The representation, the claiming of that free self as Morrison says, is monumental.This week encouraged me that I and do this—better than I thought I could. Better than I thought (thought!) I ever could.  I have been analyzing words, work and language my entire 38 years! This degree is a culmination of this. No more, no less.

But one thing I had to confront was being vocal in class.

I had an issue in class where I knew answers and had keen analysis to several topics, and remained silent. Why? I didn’t want to be seen as the smart (read:  uppity) Black girl. Now mind you, I have been the smart, uppity, Black girl for my entire education. But this time, in my 3800 class–I said nothing. I had internalized that processing which said “don’t show off, don’t answer everything.” Not quite a dumbing down, but damn near!

When I recognized that, I had to snatch it from my psyche! I had to uproot it because it was, IS, toxic to anything I could and would create. I had to remind myself that I was worthy to be visible in this space–intelligent enough to be intersected in this space.

I can be Black.

I can be woman.

I can be vocal.

I can be seen.

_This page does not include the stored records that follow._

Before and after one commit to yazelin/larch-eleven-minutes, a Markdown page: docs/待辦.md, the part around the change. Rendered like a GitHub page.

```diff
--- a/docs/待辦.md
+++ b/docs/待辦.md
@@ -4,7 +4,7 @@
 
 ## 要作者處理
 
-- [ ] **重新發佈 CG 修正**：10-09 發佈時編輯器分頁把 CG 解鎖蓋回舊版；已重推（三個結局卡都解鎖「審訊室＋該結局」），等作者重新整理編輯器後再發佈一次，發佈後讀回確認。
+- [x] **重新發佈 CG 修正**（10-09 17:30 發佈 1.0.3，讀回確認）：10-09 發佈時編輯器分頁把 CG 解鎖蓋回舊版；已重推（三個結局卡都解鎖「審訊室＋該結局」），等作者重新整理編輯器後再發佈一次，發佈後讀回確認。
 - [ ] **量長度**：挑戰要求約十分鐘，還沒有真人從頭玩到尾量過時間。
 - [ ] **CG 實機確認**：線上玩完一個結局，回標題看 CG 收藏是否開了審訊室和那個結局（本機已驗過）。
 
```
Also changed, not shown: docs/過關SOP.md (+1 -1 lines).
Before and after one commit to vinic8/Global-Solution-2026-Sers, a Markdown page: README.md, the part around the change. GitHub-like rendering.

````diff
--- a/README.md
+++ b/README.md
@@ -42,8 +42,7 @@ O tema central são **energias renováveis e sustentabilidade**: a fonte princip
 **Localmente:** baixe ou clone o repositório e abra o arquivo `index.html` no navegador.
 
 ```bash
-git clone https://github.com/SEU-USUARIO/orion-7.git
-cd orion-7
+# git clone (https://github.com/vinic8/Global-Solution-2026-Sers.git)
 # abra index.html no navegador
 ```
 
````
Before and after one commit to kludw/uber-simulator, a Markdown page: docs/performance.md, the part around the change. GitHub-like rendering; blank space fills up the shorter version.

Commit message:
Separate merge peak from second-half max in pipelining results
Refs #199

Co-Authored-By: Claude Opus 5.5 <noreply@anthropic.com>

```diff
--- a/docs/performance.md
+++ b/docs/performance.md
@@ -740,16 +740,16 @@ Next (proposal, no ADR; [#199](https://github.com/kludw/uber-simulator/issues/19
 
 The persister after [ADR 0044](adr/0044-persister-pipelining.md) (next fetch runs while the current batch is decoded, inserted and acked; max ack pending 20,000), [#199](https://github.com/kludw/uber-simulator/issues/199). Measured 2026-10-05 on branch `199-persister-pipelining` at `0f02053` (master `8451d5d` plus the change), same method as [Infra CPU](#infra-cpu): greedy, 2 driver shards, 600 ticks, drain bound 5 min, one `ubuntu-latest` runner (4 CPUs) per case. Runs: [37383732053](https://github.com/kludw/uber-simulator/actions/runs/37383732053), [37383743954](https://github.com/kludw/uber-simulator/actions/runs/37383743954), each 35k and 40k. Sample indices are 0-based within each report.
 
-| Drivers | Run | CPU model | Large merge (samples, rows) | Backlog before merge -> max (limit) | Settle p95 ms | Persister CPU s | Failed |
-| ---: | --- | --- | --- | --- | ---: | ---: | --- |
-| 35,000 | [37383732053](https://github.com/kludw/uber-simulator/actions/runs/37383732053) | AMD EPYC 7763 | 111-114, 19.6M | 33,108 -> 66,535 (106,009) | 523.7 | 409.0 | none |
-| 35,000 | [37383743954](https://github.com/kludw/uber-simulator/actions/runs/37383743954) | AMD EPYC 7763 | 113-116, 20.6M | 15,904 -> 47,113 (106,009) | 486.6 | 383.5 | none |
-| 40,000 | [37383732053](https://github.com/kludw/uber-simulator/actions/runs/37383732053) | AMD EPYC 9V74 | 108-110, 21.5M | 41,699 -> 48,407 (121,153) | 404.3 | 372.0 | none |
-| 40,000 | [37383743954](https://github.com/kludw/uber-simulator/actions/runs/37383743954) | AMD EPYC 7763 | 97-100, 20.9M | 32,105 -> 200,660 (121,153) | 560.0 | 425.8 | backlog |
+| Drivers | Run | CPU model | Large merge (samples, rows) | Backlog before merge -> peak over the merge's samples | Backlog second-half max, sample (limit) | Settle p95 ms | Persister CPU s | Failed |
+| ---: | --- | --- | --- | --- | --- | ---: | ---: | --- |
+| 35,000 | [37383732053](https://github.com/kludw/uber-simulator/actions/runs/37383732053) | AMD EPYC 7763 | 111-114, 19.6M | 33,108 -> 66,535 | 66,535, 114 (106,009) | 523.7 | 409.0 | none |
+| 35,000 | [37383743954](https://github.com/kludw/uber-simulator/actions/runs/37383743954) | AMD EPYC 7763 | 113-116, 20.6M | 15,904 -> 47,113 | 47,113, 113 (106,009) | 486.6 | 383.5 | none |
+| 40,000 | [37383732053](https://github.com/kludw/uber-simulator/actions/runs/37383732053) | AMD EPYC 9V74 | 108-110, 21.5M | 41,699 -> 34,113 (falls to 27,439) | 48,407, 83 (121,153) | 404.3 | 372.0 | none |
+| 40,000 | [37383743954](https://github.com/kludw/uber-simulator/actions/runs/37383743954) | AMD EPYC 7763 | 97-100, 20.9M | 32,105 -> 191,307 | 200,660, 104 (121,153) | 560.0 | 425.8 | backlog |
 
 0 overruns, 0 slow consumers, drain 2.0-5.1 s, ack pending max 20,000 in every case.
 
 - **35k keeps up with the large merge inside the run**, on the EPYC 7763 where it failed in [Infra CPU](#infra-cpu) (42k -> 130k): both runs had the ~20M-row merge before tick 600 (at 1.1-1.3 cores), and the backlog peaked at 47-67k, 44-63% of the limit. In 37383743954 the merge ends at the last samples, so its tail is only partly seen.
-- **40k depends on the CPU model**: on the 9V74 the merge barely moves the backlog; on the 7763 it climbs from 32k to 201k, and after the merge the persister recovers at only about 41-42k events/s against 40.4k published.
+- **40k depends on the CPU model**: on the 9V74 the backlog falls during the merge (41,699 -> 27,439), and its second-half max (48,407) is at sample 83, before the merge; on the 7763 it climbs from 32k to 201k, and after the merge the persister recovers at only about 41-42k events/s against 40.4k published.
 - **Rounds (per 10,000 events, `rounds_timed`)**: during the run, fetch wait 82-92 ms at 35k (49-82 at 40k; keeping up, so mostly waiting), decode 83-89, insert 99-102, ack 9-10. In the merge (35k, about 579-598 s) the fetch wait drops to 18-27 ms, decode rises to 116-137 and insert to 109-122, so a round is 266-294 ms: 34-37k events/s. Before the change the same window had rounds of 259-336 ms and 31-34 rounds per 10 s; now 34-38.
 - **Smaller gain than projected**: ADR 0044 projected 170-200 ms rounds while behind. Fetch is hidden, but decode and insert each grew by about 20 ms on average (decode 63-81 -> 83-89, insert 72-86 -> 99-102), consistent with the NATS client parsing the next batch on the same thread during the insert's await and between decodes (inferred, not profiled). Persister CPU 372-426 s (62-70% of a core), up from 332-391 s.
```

I can be intelligent.

I told myself I would never do that again. I vowed I would never humble my tongue in this class again–the white girls didn’t! Even when they were wrong!

This week reminded me as free as I like to think I am, I have to remember I still have a way to go.